Parenting doesn’t come an instruction manual, does it? If there was one handed out in the Bounty pack it would make negotiating the occasionally rocky roapmap of nightfeeds, hormones and emergency nappy changes a lot easier.
I looked at what no-one ever tells you about pregnancy and the third trimester. But what happens after you get home from hospital? You think you’re going to know, but the reality can be really different. So with the benefit of second-time hindsight, here’s the parenting advice I wish I’d been given first time round…the things that people don’t ever tell you:
No-one really knows what they’re doing: Some people just look like they do. But you’ll figure it out at some point, soon.
It gets easier: Everything seemed so logistically difficult at the start when I had my first baby. Will I have to do everything one-handed? How do I get the baby and the pram and three bags of shopping up two flights of stairs? Sleep, what’s that? How do I negotiate the bus and the train, and the station steps with a pram? What if I have to breastfeed in public? What happens if the baby cries in the supermarket…or I do? But once you’ve done these things, then done them a few times, it’s not so weird (and buttering toast is just about the only thing you can’t do while holding a baby). And second time round it’s a lot easier, again.

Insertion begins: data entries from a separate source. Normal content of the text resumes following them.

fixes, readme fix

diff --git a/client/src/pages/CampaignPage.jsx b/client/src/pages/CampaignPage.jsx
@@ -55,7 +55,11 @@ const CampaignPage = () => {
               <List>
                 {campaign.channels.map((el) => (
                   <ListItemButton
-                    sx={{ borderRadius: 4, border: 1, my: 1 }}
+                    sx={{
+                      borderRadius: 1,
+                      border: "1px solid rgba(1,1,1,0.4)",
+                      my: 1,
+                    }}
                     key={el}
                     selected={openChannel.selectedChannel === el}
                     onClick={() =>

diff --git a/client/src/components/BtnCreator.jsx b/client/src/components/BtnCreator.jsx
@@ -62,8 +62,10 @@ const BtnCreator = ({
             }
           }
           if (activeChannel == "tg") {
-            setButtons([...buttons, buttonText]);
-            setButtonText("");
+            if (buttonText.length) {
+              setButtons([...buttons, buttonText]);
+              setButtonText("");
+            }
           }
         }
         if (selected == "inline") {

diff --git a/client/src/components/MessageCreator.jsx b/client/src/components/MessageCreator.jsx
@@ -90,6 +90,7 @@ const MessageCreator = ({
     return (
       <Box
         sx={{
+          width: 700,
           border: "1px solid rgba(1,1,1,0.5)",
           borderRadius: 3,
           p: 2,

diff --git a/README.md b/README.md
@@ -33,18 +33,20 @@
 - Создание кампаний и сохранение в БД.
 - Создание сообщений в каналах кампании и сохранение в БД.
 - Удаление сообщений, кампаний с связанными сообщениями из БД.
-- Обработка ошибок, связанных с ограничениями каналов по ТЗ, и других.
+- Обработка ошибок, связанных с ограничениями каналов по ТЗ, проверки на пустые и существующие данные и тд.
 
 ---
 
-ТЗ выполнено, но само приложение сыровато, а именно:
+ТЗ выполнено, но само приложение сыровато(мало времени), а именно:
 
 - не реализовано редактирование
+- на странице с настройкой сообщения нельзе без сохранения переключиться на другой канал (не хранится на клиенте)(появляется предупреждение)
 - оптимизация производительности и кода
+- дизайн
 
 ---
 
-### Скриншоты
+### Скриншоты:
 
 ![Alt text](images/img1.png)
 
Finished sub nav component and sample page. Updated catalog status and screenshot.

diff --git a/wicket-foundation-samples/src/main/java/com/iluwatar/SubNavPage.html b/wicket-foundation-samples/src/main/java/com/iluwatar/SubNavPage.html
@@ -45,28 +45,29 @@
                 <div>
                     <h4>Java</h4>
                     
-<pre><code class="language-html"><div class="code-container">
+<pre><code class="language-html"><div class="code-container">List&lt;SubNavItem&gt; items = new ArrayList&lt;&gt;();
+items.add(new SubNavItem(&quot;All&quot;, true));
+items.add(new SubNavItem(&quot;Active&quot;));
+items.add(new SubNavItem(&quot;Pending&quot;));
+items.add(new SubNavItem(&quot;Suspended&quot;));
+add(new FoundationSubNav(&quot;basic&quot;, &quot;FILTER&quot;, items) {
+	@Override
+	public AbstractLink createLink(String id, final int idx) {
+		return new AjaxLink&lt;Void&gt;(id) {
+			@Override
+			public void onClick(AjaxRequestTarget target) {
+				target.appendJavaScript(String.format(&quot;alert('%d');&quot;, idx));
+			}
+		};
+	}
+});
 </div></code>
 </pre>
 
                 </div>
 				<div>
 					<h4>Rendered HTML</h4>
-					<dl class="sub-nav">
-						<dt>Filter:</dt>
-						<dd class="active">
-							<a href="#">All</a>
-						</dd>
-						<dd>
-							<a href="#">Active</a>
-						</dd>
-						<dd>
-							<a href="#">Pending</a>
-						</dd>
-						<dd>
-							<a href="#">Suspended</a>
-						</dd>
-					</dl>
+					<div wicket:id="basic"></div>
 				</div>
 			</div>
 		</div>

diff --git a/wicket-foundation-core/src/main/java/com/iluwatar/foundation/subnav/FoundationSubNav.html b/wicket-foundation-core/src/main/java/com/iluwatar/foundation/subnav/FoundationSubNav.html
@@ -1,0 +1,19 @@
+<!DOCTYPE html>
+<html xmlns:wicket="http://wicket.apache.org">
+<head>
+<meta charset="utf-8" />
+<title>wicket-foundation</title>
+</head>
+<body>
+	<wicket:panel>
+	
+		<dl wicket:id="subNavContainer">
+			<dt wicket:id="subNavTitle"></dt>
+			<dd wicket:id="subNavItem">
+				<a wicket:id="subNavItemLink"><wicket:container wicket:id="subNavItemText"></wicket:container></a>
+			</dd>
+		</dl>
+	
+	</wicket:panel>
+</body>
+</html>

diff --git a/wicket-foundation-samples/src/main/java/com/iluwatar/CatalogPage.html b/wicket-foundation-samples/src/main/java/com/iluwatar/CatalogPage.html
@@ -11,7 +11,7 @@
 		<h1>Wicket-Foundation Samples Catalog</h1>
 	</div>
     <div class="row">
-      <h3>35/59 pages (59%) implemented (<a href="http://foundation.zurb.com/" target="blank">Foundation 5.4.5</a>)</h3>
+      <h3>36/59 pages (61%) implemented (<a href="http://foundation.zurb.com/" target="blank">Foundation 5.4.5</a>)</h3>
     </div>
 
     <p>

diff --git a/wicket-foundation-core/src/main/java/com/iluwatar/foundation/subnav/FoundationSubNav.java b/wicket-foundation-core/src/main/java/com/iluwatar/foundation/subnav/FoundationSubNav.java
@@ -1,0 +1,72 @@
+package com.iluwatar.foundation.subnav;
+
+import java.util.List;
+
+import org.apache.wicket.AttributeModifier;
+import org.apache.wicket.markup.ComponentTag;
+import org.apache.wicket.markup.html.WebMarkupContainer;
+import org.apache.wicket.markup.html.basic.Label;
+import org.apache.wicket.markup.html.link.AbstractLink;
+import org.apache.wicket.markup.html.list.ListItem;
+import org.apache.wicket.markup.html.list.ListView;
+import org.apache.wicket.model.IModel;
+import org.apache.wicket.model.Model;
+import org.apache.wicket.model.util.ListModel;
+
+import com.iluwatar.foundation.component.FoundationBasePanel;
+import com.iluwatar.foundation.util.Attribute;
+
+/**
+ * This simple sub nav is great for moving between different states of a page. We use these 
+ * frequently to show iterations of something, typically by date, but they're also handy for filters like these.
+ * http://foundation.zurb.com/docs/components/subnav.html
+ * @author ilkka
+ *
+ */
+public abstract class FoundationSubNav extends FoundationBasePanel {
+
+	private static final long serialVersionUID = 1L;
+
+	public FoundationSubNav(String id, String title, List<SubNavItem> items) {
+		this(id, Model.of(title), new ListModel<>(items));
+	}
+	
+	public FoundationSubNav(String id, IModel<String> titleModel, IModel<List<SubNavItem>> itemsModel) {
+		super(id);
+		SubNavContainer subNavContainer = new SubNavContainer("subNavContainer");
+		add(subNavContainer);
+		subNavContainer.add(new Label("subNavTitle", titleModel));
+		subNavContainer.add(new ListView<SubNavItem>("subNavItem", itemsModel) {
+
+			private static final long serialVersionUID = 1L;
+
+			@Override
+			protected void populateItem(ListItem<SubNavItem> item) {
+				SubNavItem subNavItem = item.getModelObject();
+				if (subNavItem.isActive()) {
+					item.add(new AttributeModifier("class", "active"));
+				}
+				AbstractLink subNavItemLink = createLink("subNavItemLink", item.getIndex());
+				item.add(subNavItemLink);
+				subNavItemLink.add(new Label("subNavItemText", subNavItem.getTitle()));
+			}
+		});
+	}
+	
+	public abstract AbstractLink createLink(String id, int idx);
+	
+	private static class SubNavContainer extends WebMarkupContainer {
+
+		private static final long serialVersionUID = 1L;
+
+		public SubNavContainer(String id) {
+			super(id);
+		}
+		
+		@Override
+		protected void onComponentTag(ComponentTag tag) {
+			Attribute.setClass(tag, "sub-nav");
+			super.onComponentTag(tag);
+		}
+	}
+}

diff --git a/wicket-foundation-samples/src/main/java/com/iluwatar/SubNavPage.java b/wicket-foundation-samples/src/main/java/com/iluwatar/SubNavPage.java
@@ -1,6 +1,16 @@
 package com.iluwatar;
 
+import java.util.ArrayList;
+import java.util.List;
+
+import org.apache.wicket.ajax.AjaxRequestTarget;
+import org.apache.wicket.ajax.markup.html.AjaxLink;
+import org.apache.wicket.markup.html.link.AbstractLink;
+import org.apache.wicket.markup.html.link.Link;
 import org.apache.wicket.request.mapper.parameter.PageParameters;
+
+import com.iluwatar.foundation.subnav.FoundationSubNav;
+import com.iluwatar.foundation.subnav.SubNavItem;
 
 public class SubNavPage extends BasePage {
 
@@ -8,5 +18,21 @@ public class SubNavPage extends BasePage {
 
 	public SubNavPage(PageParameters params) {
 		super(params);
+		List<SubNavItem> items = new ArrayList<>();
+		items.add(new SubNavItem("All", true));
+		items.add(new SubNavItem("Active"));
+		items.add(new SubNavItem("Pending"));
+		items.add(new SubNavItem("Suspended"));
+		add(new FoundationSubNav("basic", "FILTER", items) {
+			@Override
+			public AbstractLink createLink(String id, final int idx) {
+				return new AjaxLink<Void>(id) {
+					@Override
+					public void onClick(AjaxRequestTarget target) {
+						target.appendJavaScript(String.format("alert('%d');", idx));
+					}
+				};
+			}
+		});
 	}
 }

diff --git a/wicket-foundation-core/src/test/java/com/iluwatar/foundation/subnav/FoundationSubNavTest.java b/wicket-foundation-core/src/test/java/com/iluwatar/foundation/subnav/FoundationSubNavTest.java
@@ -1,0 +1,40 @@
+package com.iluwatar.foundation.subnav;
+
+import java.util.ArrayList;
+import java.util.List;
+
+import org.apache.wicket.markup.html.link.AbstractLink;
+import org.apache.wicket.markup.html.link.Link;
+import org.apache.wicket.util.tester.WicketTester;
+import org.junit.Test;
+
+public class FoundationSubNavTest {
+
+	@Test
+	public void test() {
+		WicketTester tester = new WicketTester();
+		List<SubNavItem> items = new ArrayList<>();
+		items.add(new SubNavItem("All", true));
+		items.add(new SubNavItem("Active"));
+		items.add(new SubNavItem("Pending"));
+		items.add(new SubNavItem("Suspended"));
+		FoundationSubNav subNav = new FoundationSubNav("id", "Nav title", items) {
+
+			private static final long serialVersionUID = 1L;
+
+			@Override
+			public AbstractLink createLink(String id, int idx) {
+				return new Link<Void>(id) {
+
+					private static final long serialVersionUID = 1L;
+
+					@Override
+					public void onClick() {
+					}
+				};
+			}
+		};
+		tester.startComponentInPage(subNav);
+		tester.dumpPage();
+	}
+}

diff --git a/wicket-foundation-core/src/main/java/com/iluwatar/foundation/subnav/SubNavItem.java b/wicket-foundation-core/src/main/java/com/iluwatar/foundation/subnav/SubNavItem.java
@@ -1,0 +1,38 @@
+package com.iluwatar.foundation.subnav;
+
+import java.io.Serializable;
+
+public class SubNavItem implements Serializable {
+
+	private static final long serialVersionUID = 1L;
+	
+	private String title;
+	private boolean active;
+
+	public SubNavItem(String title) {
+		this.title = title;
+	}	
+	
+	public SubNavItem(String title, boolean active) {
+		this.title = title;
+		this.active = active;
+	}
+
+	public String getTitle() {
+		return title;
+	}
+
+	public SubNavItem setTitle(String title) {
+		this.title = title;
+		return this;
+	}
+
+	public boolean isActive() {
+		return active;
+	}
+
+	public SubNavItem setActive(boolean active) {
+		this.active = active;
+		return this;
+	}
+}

And you should just do whatever you can to make your life easier: Ignore the housework and get a cleaner. Buy loads of easy food (like the really nice ready meals from Cook). Accept all offers of help, especially ones that involve you getting a nap or lying on the sofa holding your baby all afternoon.
You won’t ever feel ‘normal’ again: There’s lots of talk, when you have a baby, of going back to normal. But here’s the thing; I’m not sure you ever really do, at least not in the same way you used to (especially when normal was work, play, hangovers and being frivolous in a fantastic way). But you’ll find your new mum normal, whatever that is. And this doesn’t mean you’ll never have fun. It’s just different.
One or more of the following will happen, probably: Your boobs will leak in public. You’ll answer the door to the postman with your nursing bra visibly undone. You’ll find yourself in a room with no recollection of what you went in for. You will get drunk on your first night out in months on approximately one and a half glasses of wine. You’ll look at your baby and your heart will explode out of your chest with joy, and this only gets stronger with time.
You’ll have bad days, but loads of good ones, too: Some days nothing will go right, your baby will cry, you will cry too. But some days you’ll get about five hours sleep in a row and you’ll feel on top of the world and look at this amazing little life you created and think ‘Yeah! We can do this.’
Baby sick is the new black: But baby wipes are the answer to most questions, and for everything else there’s always one and a half glasses of wine.